■ **What you should do**
All of the data below is to be written out again exactly.
:::
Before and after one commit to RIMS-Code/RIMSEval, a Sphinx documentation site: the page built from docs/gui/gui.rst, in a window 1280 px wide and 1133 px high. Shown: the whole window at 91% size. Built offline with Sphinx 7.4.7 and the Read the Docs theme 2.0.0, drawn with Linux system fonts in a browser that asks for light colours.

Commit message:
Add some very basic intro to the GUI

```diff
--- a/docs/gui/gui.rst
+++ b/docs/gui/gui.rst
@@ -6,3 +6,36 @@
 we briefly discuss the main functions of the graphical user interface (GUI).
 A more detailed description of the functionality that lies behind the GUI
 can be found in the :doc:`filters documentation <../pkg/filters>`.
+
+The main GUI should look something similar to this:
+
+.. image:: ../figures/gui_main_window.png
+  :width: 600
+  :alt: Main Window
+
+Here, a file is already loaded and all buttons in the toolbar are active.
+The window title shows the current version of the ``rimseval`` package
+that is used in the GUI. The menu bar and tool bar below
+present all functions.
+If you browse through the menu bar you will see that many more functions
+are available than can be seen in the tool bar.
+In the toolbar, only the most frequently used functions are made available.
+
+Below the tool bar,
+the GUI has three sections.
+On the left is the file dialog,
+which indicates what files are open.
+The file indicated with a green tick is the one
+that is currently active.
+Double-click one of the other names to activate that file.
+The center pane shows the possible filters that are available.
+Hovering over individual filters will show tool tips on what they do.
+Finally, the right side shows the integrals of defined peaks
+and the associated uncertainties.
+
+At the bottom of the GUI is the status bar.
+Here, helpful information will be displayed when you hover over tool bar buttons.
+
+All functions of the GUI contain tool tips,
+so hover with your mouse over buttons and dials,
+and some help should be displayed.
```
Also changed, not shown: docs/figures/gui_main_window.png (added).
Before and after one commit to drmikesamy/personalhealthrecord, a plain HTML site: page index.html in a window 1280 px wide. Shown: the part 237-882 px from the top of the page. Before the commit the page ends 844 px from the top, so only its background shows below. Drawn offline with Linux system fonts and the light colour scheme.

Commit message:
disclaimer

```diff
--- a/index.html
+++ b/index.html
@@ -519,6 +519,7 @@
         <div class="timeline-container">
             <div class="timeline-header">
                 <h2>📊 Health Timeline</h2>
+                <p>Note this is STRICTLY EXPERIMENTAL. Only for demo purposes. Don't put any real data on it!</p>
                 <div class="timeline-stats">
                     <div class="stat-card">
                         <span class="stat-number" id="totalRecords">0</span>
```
:::
■ **Response box**
Before and after one commit to RIMS-Code/RIMSEval, a Sphinx documentation site: the page built from docs/gui/gui.rst, in a window 1280 px wide and 1133 px high. Shown: the whole window at 91% size. Built offline with Sphinx 7.4.7 and the Read the Docs theme 2.0.0, drawn with Linux system fonts in a browser that asks for light colours.

Commit message:
Add some very basic intro to the GUI

```diff
--- a/docs/gui/gui.rst
+++ b/docs/gui/gui.rst
@@ -6,3 +6,36 @@
 we briefly discuss the main functions of the graphical user interface (GUI).
 A more detailed description of the functionality that lies behind the GUI
 can be found in the :doc:`filters documentation <../pkg/filters>`.
+
+The main GUI should look something similar to this:
+
+.. image:: ../figures/gui_main_window.png
+  :width: 600
+  :alt: Main Window
+
+Here, a file is already loaded and all buttons in the toolbar are active.
+The window title shows the current version of the ``rimseval`` package
+that is used in the GUI. The menu bar and tool bar below
+present all functions.
+If you browse through the menu bar you will see that many more functions
+are available than can be seen in the tool bar.
+In the toolbar, only the most frequently used functions are made available.
+
+Below the tool bar,
+the GUI has three sections.
+On the left is the file dialog,
+which indicates what files are open.
+The file indicated with a green tick is the one
+that is currently active.
+Double-click one of the other names to activate that file.
+The center pane shows the possible filters that are available.
+Hovering over individual filters will show tool tips on what they do.
+Finally, the right side shows the integrals of defined peaks
+and the associated uncertainties.
+
+At the bottom of the GUI is the status bar.
+Here, helpful information will be displayed when you hover over tool bar buttons.
+
+All functions of the GUI contain tool tips,
+so hover with your mouse over buttons and dials,
+and some help should be displayed.
```
Also changed, not shown: docs/figures/gui_main_window.png (added).
Before and after one commit to drmikesamy/personalhealthrecord, a plain HTML site: page index.html in a window 1280 px wide. Shown: the part 237-882 px from the top of the page. Before the commit the page ends 844 px from the top, so only its background shows below. Drawn offline with Linux system fonts and the light colour scheme.

Commit message:
disclaimer

```diff
--- a/index.html
+++ b/index.html
@@ -519,6 +519,7 @@
         <div class="timeline-container">
             <div class="timeline-header">
                 <h2>📊 Health Timeline</h2>
+                <p>Note this is STRICTLY EXPERIMENTAL. Only for demo purposes. Don't put any real data on it!</p>
                 <div class="timeline-stats">
                     <div class="stat-card">
                         <span class="stat-number" id="totalRecords">0</span>
```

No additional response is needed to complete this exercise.